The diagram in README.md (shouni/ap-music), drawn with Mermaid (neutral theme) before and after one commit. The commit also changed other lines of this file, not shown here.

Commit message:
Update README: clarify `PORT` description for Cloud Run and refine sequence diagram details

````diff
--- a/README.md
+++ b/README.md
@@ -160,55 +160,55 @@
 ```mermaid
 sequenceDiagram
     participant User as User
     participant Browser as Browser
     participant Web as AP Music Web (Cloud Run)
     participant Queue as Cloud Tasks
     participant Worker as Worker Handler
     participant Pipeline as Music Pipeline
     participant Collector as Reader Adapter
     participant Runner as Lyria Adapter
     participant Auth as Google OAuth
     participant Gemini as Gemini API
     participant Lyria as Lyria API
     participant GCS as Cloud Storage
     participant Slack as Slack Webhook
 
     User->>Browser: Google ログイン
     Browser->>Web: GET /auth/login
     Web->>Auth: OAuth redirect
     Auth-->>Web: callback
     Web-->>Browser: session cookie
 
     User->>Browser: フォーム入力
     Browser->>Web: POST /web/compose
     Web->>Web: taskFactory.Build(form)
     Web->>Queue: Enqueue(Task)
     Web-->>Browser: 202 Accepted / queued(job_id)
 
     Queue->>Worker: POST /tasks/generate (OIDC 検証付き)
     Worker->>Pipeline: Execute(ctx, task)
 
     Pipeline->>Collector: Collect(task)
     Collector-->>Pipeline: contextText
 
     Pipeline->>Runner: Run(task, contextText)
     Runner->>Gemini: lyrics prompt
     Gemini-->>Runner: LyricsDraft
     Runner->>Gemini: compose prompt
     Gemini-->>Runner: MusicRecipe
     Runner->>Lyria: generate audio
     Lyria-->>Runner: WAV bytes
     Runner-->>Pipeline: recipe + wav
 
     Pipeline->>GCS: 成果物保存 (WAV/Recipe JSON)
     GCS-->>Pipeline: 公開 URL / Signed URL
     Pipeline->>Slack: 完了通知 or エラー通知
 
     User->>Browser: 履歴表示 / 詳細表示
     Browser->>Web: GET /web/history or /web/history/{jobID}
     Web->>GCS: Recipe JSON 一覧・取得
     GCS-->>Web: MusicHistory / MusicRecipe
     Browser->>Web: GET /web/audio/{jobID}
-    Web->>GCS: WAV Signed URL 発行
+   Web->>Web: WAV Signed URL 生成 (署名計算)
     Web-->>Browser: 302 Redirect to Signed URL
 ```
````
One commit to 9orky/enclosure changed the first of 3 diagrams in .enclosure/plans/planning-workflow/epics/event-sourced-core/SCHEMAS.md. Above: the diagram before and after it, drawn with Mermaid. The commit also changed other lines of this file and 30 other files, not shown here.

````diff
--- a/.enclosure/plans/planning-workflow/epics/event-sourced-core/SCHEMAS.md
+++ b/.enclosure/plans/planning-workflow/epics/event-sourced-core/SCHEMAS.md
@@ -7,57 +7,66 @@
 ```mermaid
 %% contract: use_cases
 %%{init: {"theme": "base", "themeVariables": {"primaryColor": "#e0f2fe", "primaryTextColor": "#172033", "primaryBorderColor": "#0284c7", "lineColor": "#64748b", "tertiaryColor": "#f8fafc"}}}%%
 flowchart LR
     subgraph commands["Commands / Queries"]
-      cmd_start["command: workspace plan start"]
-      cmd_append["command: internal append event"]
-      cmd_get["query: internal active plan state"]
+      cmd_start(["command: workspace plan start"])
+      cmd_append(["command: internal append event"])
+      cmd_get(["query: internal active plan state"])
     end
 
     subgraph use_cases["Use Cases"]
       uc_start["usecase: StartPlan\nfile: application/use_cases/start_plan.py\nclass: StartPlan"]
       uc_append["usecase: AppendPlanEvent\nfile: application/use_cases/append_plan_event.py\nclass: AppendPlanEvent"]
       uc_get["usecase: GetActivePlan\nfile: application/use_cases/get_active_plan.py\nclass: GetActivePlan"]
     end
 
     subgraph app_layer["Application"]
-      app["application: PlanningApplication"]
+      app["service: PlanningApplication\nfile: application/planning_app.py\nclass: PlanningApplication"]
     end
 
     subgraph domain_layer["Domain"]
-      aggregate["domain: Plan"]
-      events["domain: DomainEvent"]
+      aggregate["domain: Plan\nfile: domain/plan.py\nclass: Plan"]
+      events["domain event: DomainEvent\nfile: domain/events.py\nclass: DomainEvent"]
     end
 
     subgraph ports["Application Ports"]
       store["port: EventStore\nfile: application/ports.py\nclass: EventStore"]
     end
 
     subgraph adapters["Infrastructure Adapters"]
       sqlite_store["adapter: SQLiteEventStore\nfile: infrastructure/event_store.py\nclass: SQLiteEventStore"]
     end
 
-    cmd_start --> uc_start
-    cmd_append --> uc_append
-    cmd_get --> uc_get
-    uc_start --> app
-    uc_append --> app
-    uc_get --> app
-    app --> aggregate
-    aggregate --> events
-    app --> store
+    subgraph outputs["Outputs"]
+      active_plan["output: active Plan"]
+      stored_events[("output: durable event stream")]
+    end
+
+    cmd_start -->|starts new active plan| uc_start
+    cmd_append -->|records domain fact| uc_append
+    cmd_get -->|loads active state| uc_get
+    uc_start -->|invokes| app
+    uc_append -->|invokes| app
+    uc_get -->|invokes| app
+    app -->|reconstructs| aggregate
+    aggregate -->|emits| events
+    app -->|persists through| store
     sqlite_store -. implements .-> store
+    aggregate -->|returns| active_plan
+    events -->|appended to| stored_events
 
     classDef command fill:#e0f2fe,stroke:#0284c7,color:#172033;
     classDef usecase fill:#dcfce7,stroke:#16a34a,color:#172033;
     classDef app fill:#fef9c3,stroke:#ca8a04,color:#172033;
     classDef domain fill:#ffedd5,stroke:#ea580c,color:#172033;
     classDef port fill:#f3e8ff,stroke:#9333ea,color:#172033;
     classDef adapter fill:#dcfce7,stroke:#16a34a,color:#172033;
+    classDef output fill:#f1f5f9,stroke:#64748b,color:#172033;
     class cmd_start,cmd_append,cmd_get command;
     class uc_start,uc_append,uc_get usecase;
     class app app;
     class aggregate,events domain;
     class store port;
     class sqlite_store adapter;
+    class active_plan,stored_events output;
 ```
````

▶ **Work order**
Within the entries, find all lines that contain "state" and copy each one.

▶ **Solution to this exercise**
-      cmd_get["query: internal active plan state"]
+      cmd_get(["query: internal active plan state"])
+    cmd_get -->|loads active state| uc_get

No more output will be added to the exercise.